#### TASK BRIEF:
Your job is to return every line in the data holding the string "layout".

#### RECORDS FOR THE EXERCISE:

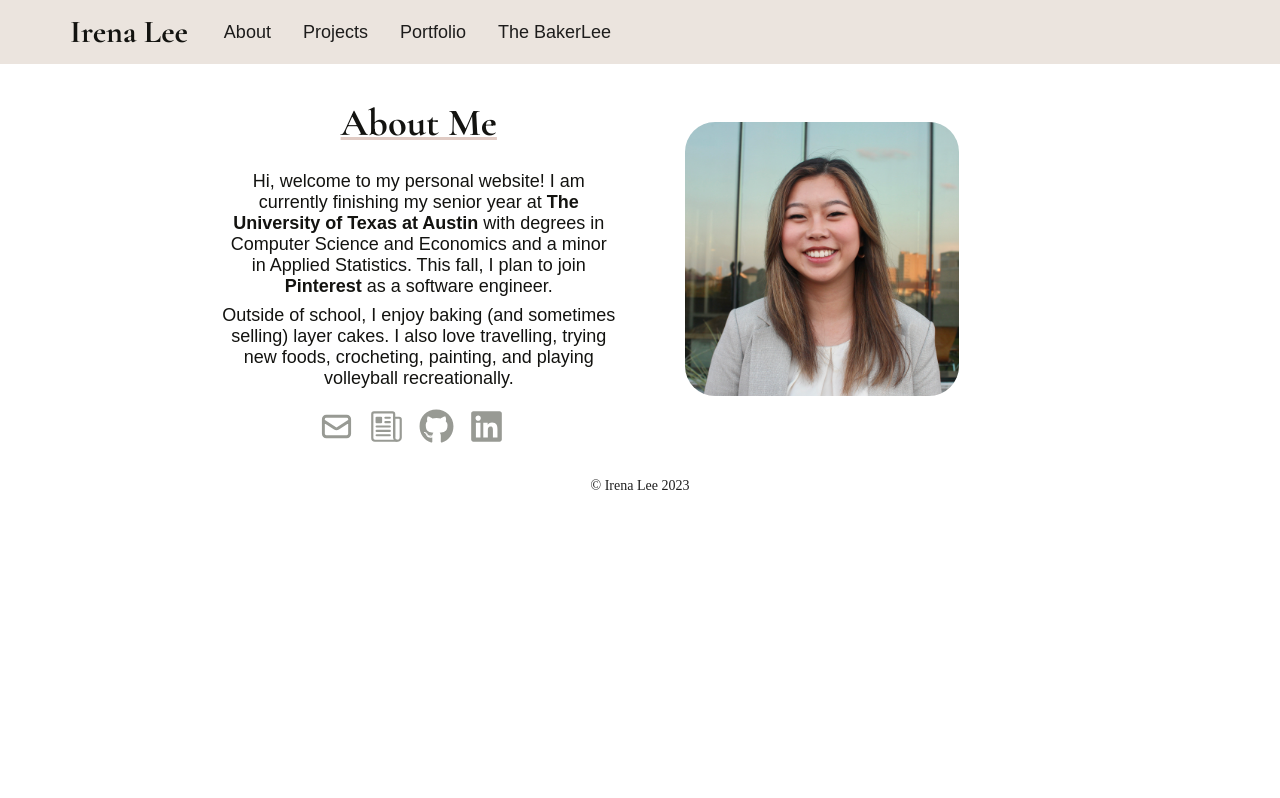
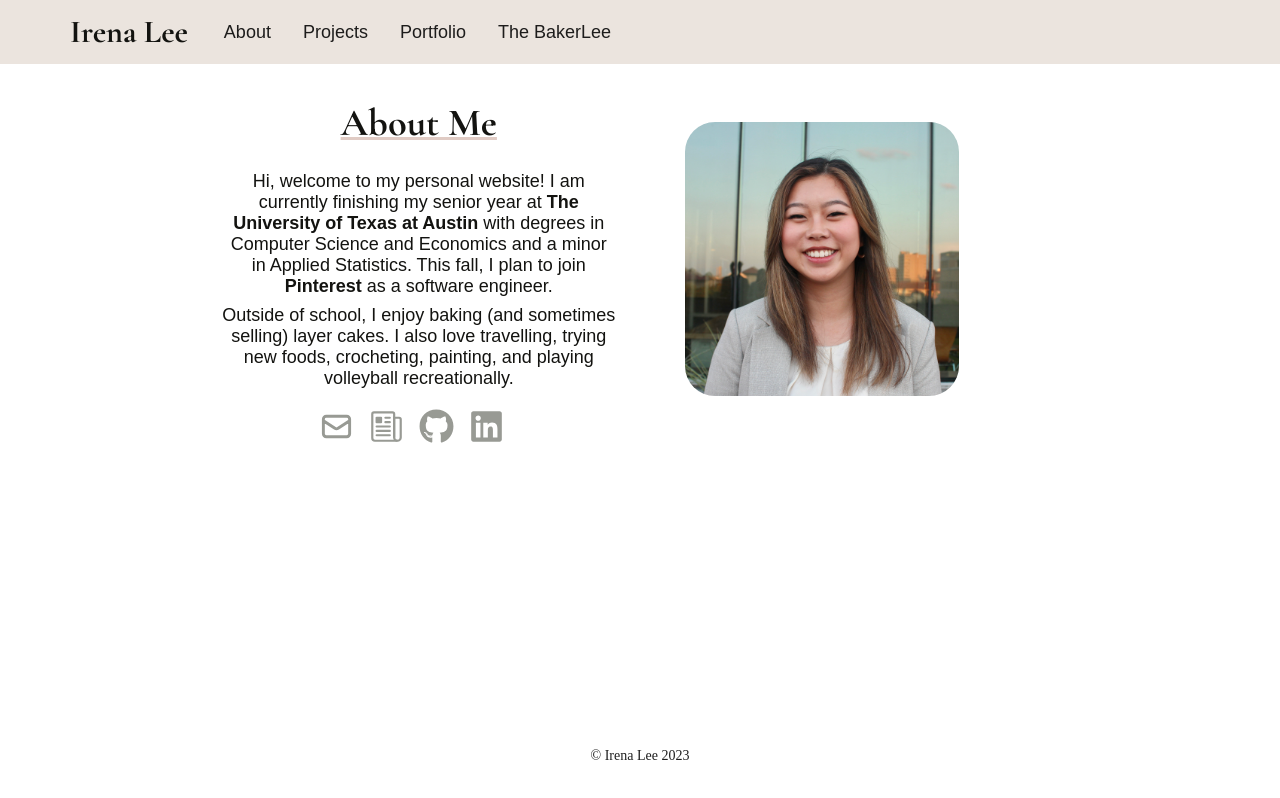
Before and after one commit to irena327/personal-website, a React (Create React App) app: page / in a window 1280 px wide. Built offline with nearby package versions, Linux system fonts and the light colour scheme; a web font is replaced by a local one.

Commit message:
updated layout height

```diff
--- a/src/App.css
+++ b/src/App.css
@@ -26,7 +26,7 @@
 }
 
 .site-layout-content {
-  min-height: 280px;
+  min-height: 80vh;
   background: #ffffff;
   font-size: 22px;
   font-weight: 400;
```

#### SOLUTION TO THE EXERCISE:
updated layout height
 .site-layout-content {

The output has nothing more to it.